It would be helpful if he now took a similar view about private sector rents.  Shelter’s latest research, which got good media coverage this morning, for example here and here, shows that average private rents are unaffordable to ordinary families in over half of local authority areas in England.   Typical rents are more than 35% of average take home pay, one of the widely accepted definitions of affordability.

Shelter is calling for urgent action to stabilise the rental market and to bring rents more into line with average earnings.  Affordability still varies hugely around the country, with parts of the north significantly more affordable (or less unaffordable?) than the south.  Rents in London come close to justifying the phrase ‘out of control’.   Shelter’s view is that families are increasingly priced out of home ownership, cannot get access to affordable social housing, and now cannot find affordable private rented accommodation, and are being squeezed by changes to local housing allowance, so their only option is to cut down on other expenses and in particular on consumer purchases and food.

Shapps’ only response was to say that the government stopped Labour’s imposition of more ‘red tape’ on the sector, and he offers no hope or even an aspiration that the rising trend will be stabilised or reversed.  Given that over 40% of homes in the sector fail to meet the decent homes standard, tenants often get very poor value for money as well as insecure terms.  Rising rents and better returns mean there is growing interest in buy to let, which is adding to the difficulties faced by first time buyers facing mortgage famine and high deposit requirements.

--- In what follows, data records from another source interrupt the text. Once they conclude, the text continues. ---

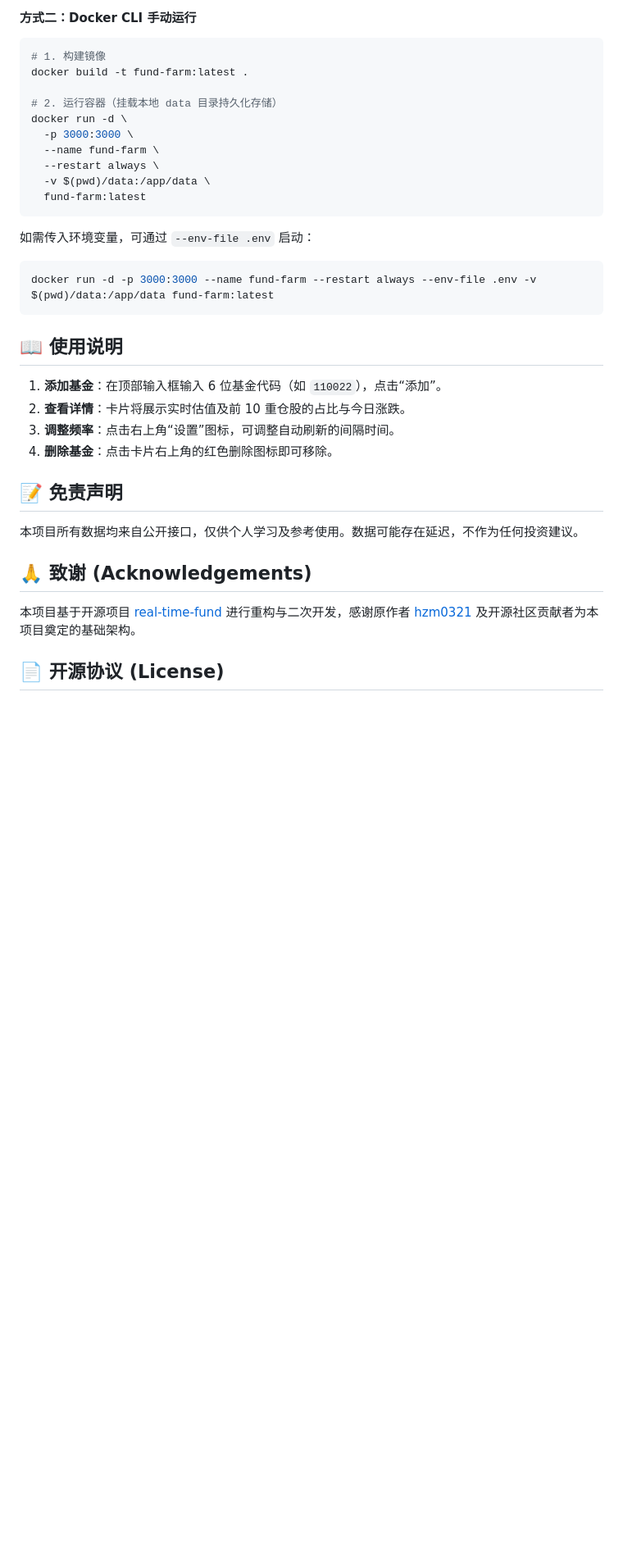
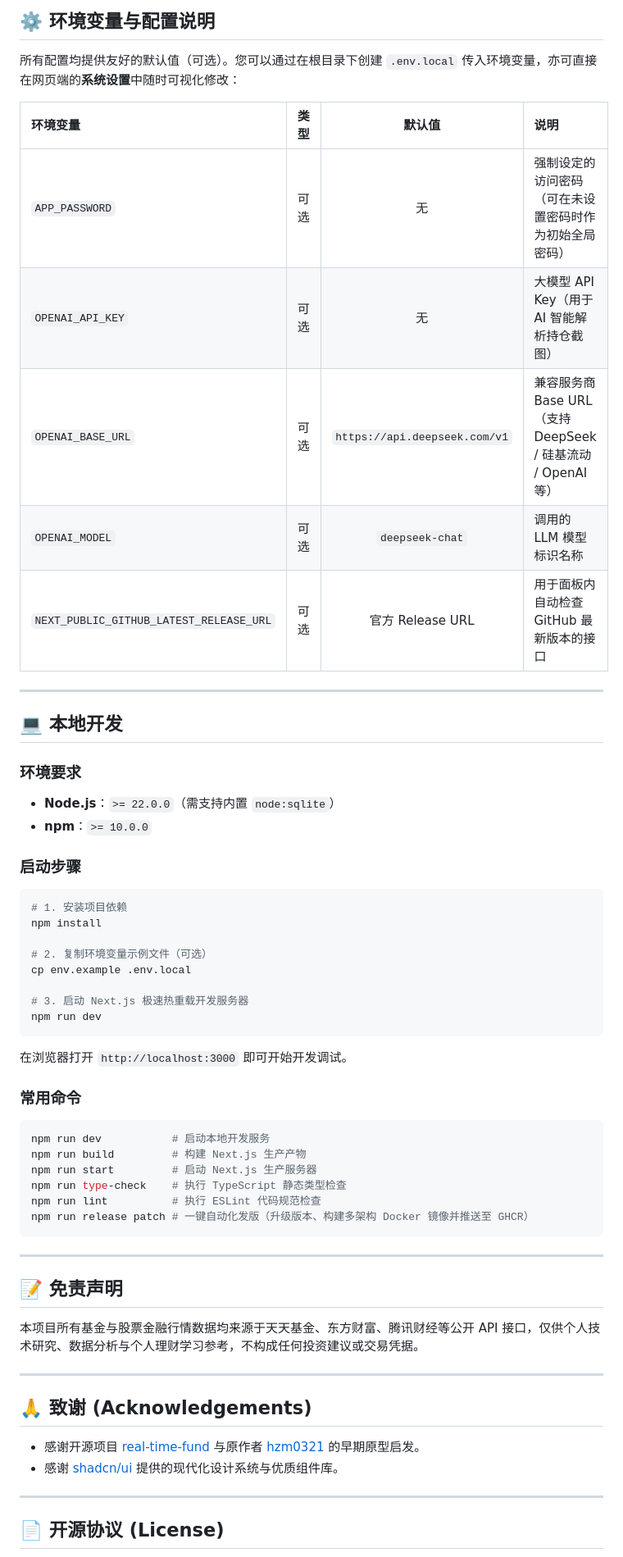
Before and after one commit to wavesbig/fund-farm, a Markdown page: README.md, the part around one of its changes. Shown at 82% size. GitHub-like rendering; blank space fills up the shorter version.

````diff
--- a/README.md
+++ b/README.md
@@ -100,39 +110,64 @@ docker compose up -d --build
 
-#### 方式二：Docker CLI 手动运行
+## ⚙️ 环境变量与配置说明
+
+所有配置均提供友好的默认值（可选）。您可以通过在根目录下创建 `.env.local` 传入环境变量，亦可直接在网页端的**系统设置**中随时可视化修改：
+
+| 环境变量 | 类型 | 默认值 | 说明 |
+| :--- | :---: | :---: | :--- |
+| `APP_PASSWORD` | 可选 | 无 | 强制设定的访问密码（可在未设置密码时作为初始全局密码） |
+| `OPENAI_API_KEY` | 可选 | 无 | 大模型 API Key（用于 AI 智能解析持仓截图） |
+| `OPENAI_BASE_URL` | 可选 | `https://api.deepseek.com/v1` | 兼容服务商 Base URL（支持 DeepSeek / 硅基流动 / OpenAI 等） |
+| `OPENAI_MODEL` | 可选 | `deepseek-chat` | 调用的 LLM 模型标识名称 |
+| `NEXT_PUBLIC_GITHUB_LATEST_RELEASE_URL` | 可选 | 官方 Release URL | 用于面板内自动检查 GitHub 最新版本的接口 |
+
+---
+
+## 💻 本地开发
+
+### 环境要求
+- **Node.js**：`>= 22.0.0`（需支持内置 `node:sqlite`）
+- **npm**：`>= 10.0.0`
+
+### 启动步骤
 
 ```bash
-# 1. 构建镜像
-docker build -t fund-farm:latest .
+# 1. 安装项目依赖
+npm install
 
-# 2. 运行容器（挂载本地 data 目录持久化存储）
-docker run -d \
-  -p 3000:3000 \
-  --name fund-farm \
-  --restart always \
-  -v $(pwd)/data:/app/data \
-  fund-farm:latest
+# 2. 复制环境变量示例文件（可选）
+cp env.example .env.local
+
+# 3. 启动 Next.js 极速热重载开发服务器
+npm run dev
 ```
 
-如需传入环境变量，可通过 `--env-file .env` 启动：
+在浏览器打开 `http://localhost:3000` 即可开始开发调试。
+
+### 常用命令
 
 ```bash
-docker run -d -p 3000:3000 --name fund-farm --restart always --env-file .env -v $(pwd)/data:/app/data fund-farm:latest
+npm run dev           # 启动本地开发服务
+npm run build         # 构建 Next.js 生产产物
+npm run start         # 启动 Next.js 生产服务器
+npm run type-check    # 执行 TypeScript 静态类型检查
+npm run lint          # 执行 ESLint 代码规范检查
+npm run release patch # 一键自动化发版（升级版本、构建多架构 Docker 镜像并推送至 GHCR）
 ```
 
-## 📖 使用说明
-
-1. **添加基金**：在顶部输入框输入 6 位基金代码（如 `110022`），点击“添加”。
-2. **查看详情**：卡片将展示实时估值及前 10 重仓股的占比与今日涨跌。
-3. **调整频率**：点击右上角“设置”图标，可调整自动刷新的间隔时间。
-4. **删除基金**：点击卡片右上角的红色删除图标即可移除。
+---
 
 ## 📝 免责声明
 
-本项目所有数据均来自公开接口，仅供个人学习及参考使用。数据可能存在延迟，不作为任何投资建议。
+本项目所有基金与股票金融行情数据均来源于天天基金、东方财富、腾讯财经等公开 API 接口，仅供个人技术研究、数据分析与个人理财学习参考，不构成任何投资建议或交易凭据。
+
+---
 
 ## 🙏 致谢 (Acknowledgements)
 
-本项目基于开源项目 [real-time-fund](https://github.com/hzm0321/real-time-fund) 进行重构与二次开发，感谢原作者 [hzm0321](https://github.com/hzm0321) 及开源社区贡献者为本项目奠定的基础架构。
+- 感谢开源项目 [real-time-fund](https://github.com/hzm0321/real-time-fund) 与原作者 [hzm0321](https://github.com/hzm0321) 的早期原型启发。
+- 感谢 [shadcn/ui](https://ui.shadcn.com/) 提供的现代化设计系统与优质组件库。
+
+---
 
 ## 📄 开源协议 (License)
 
````
Also changed, not shown: other parts of README.md (+86 -81 lines), doc/mobile-demo-01.png, doc/pc-demo-01.png, doc/pc-demo-02.png, 1 other file.
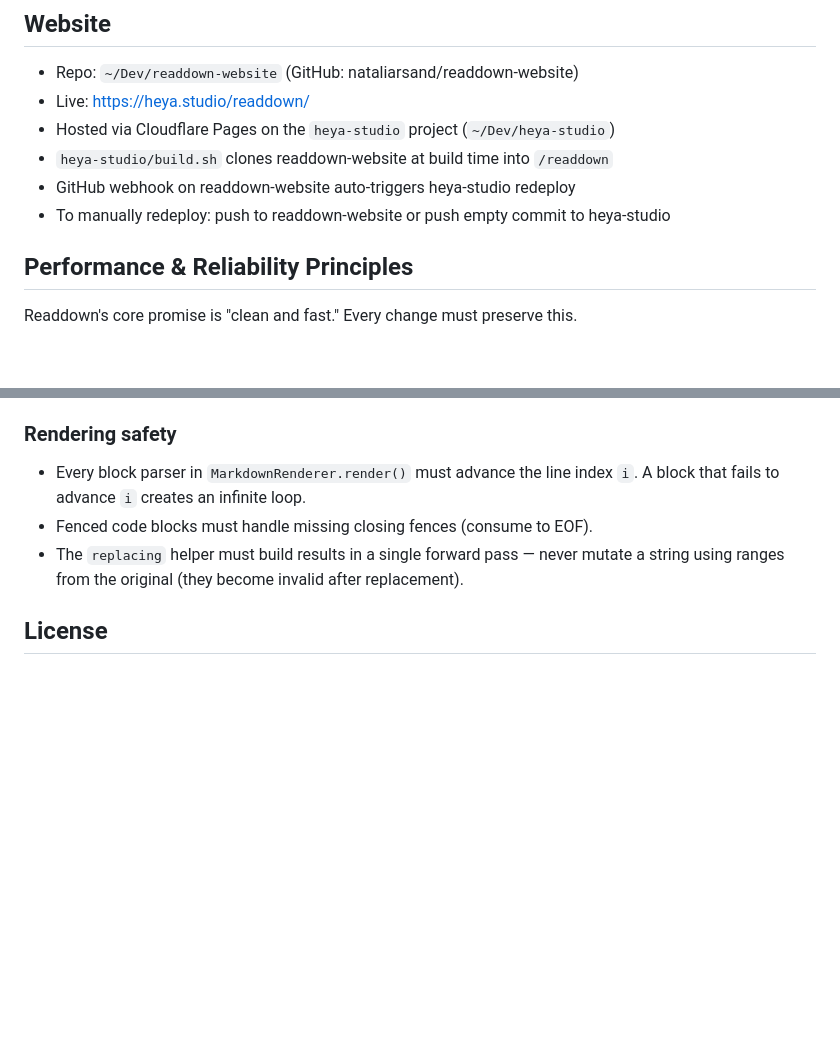
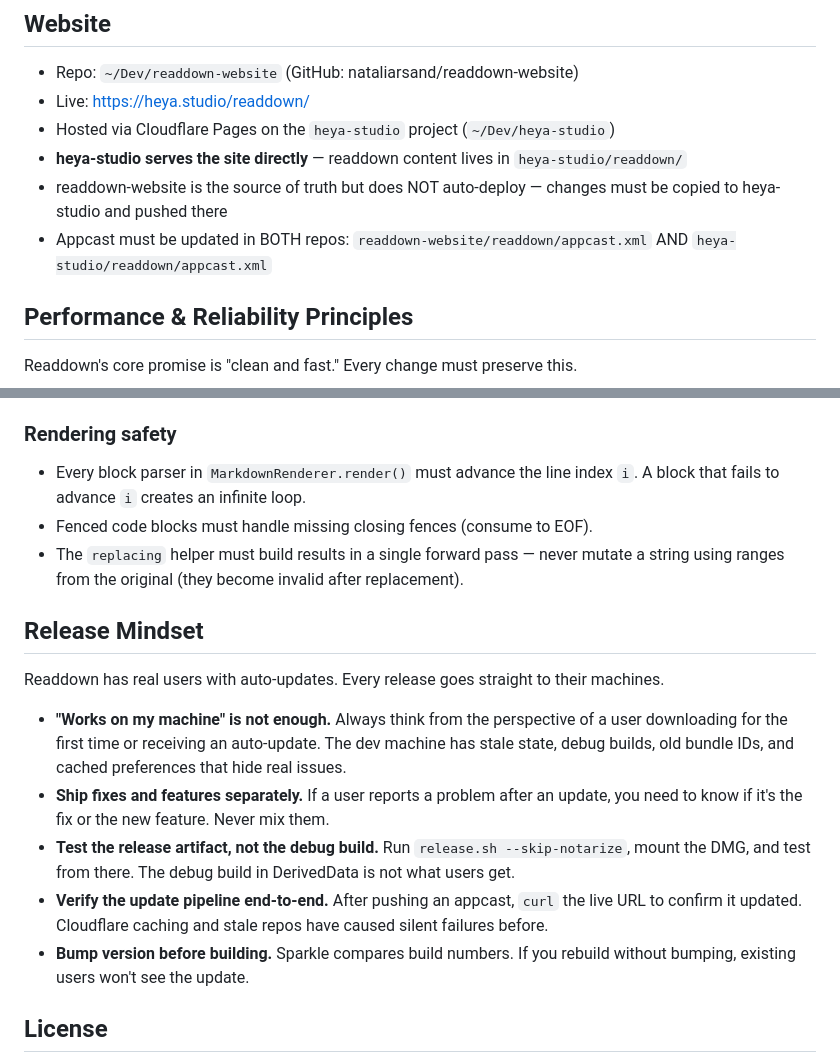
Before and after one commit to nataliarsand/readdown, a Markdown page: CLAUDE.md, 2 parts joined by grey strips. Rendered like a GitHub page; blank space fills up the shorter version.

Commit message:
Add release mindset principles and fix stale website docs in CLAUDE.md
Co-Authored-By: Claude Opus 4.6 (1M context) <noreply@anthropic.com>

```diff
--- a/CLAUDE.md
+++ b/CLAUDE.md
@@ -25,9 +25,9 @@ A clean, fast Markdown reader for macOS. Document-based SwiftUI app with Quick L
 - Repo: `~/Dev/readdown-website` (GitHub: nataliarsand/readdown-website)
 - Live: https://heya.studio/readdown/
 - Hosted via Cloudflare Pages on the `heya-studio` project (`~/Dev/heya-studio`)
-- `heya-studio/build.sh` clones readdown-website at build time into `/readdown`
-- GitHub webhook on readdown-website auto-triggers heya-studio redeploy
-- To manually redeploy: push to readdown-website or push empty commit to heya-studio
+- **heya-studio serves the site directly** — readdown content lives in `heya-studio/readdown/`
+- readdown-website is the source of truth but does NOT auto-deploy — changes must be copied to heya-studio and pushed there
+- Appcast must be updated in BOTH repos: `readdown-website/readdown/appcast.xml` AND `heya-studio/readdown/appcast.xml`
 
 ## Performance & Reliability Principles
 Readdown's core promise is "clean and fast." Every change must preserve this.
@@ -54,6 +54,15 @@ Readdown's core promise is "clean and fast." Every change must preserve this.
 - Fenced code blocks must handle missing closing fences (consume to EOF).
 - The `replacing` helper must build results in a single forward pass — never mutate a string using ranges from the original (they become invalid after replacement).
 
+## Release Mindset
+Readdown has real users with auto-updates. Every release goes straight to their machines.
+
+- **"Works on my machine" is not enough.** Always think from the perspective of a user downloading for the first time or receiving an auto-update. The dev machine has stale state, debug builds, old bundle IDs, and cached preferences that hide real issues.
+- **Ship fixes and features separately.** If a user reports a problem after an update, you need to know if it's the fix or the new feature. Never mix them.
+- **Test the release artifact, not the debug build.** Run `release.sh --skip-notarize`, mount the DMG, and test from there. The debug build in DerivedData is not what users get.
+- **Verify the update pipeline end-to-end.** After pushing an appcast, `curl` the live URL to confirm it updated. Cloudflare caching and stale repos have caused silent failures before.
+- **Bump version before building.** Sparkle compares build numbers. If you rebuild without bumping, existing users won't see the update.
+
 ## License
 - Source-available (not open source) — view/study/contribute allowed, redistribution prohibited
 - See `LICENSE` file
```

Over the past decade there has been some hope that the increasing supply of rental properties would eventually begin to satisfy demand, thereby stabilising prices.  There is now no hope of this happening in any foreseeable period.  The Government’s conviction that cuts to the Local housing Allowance would lead to rent reductions is proving to be complete fantasy.

The only real alternative is some kind of state intervention, but there are genuine fears that any measure of rent control might reduce confidence in the market and make things even worse by choking off new supply as potential landlords who need to buy with a
mortgage would see their hoped-for returns reduced.

There is an urgent need for government to pay more attention to the sector.  Are there mechanisms by which rents could be constrained without impacting unduly on supply?  Could rent restraint be linked to the achievement of decency standards?  Do we want to control the transfer of owner occupied homes into private renting, and especially into multiple occupation?  Are there ways of ensuring that new investment in private renting is channeled into supporting new build instead?  In a period of huge cuts, what more can be
done to improve monitoring and enforcement against rogue landlords?

There are more questions than answers, as Johnny Nash sang, but he was wise to add ‘and the more I find out the less I know’.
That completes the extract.